* Work task
All of the records below are to be given again word for word, with the pictures removed.

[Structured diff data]
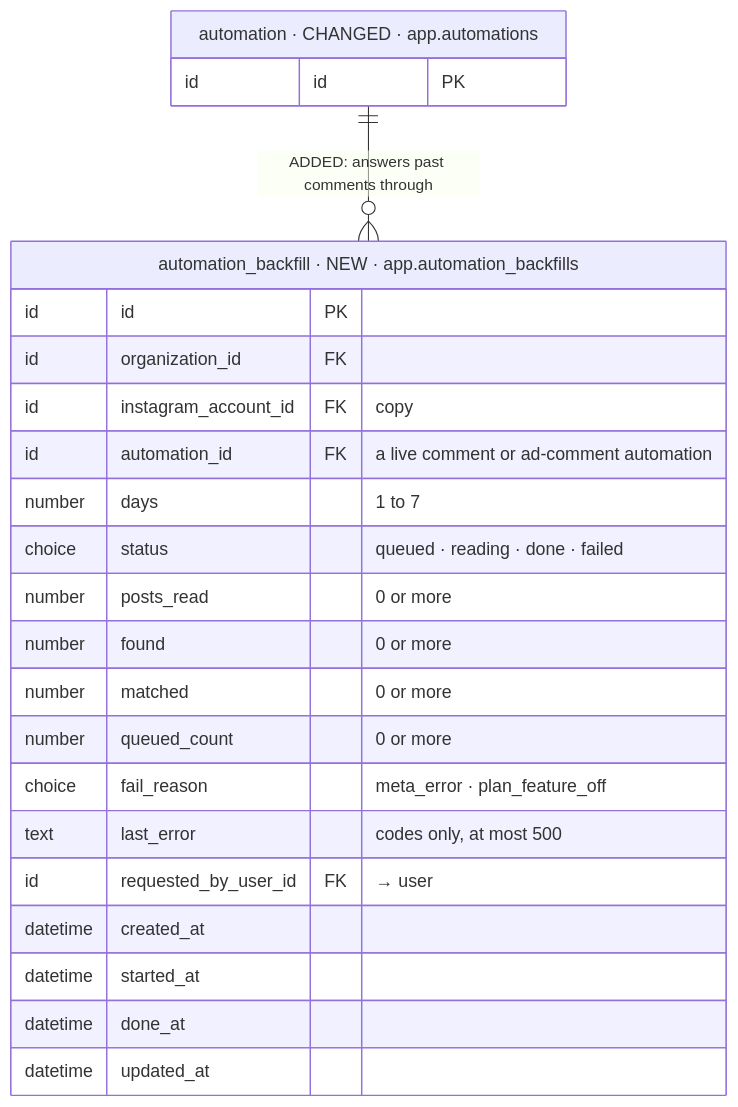
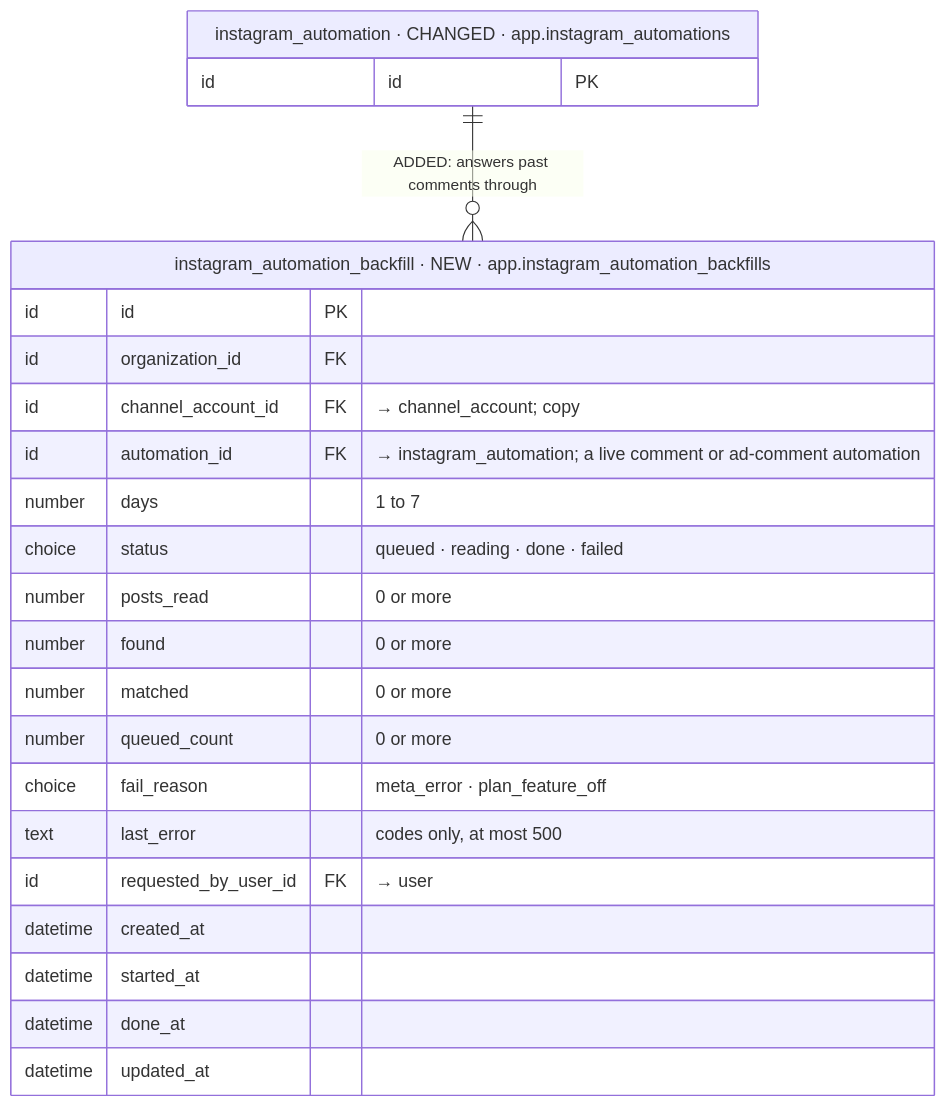
One commit to albetrios/meepzo-be changed diagram 14 of 40 in iterations/feat-instagram-dm-sending-2026-11-23-oxak/plans/db-changes.md. Above: the diagram before and after it, drawn with Mermaid. The commit also changed other lines of this file and 3 other files, not shown here.

````diff
--- a/iterations/feat-instagram-dm-sending-2026-11-23-oxak/plans/db-changes.md
+++ b/iterations/feat-instagram-dm-sending-2026-11-23-oxak/plans/db-changes.md
@@ -669,26 +796,26 @@
 ```mermaid
 erDiagram
-  automation_backfill["automation_backfill · NEW · app.automation_backfills"] {
+  instagram_automation_backfill["instagram_automation_backfill · NEW · app.instagram_automation_backfills"] {
     id id PK
     id organization_id FK
-    id instagram_account_id FK "copy"
-    id automation_id FK "a live comment or ad-comment automation"
+    id channel_account_id FK "→ channel_account; copy"
+    id automation_id FK "→ instagram_automation; a live comment or ad-comment automation"
     number days "1 to 7"
     choice status "queued · reading · done · failed"
     number posts_read "0 or more"
     number found "0 or more"
     number matched "0 or more"
     number queued_count "0 or more"
     choice fail_reason "meta_error · plan_feature_off"
     text last_error "codes only, at most 500"
     id requested_by_user_id FK "→ user"
     datetime created_at
     datetime started_at
     datetime done_at
     datetime updated_at
   }
-  automation["automation · CHANGED · app.automations"] {
+  instagram_automation["instagram_automation · CHANGED · app.instagram_automations"] {
     id id PK
   }
-  automation ||--o{ automation_backfill : "ADDED: answers past comments through"
+  instagram_automation ||--o{ instagram_automation_backfill : "ADDED: answers past comments through"
 ```
````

* Solution to the problem
One commit to albetrios/meepzo-be changed diagram 14 of 40 in iterations/feat-instagram-dm-sending-2026-11-23-oxak/plans/db-changes.md. Above: the diagram before and after it, drawn with Mermaid. The commit also changed other lines of this file and 3 other files, not shown here.

````diff
--- a/iterations/feat-instagram-dm-sending-2026-11-23-oxak/plans/db-changes.md
+++ b/iterations/feat-instagram-dm-sending-2026-11-23-oxak/plans/db-changes.md
@@ -669,26 +796,26 @@
 ```mermaid
 erDiagram
-  automation_backfill["automation_backfill · NEW · app.automation_backfills"] {
+  instagram_automation_backfill["instagram_automation_backfill · NEW · app.instagram_automation_backfills"] {
     id id PK
     id organization_id FK
-    id instagram_account_id FK "copy"
-    id automation_id FK "a live comment or ad-comment automation"
+    id channel_account_id FK "→ channel_account; copy"
+    id automation_id FK "→ instagram_automation; a live comment or ad-comment automation"
     number days "1 to 7"
     choice status "queued · reading · done · failed"
     number posts_read "0 or more"
     number found "0 or more"
     number matched "0 or more"
     number queued_count "0 or more"
     choice fail_reason "meta_error · plan_feature_off"
     text last_error "codes only, at most 500"
     id requested_by_user_id FK "→ user"
     datetime created_at
     datetime started_at
     datetime done_at
     datetime updated_at
   }
-  automation["automation · CHANGED · app.automations"] {
+  instagram_automation["instagram_automation · CHANGED · app.instagram_automations"] {
     id id PK
   }
-  automation ||--o{ automation_backfill : "ADDED: answers past comments through"
+  instagram_automation ||--o{ instagram_automation_backfill : "ADDED: answers past comments through"
 ```
````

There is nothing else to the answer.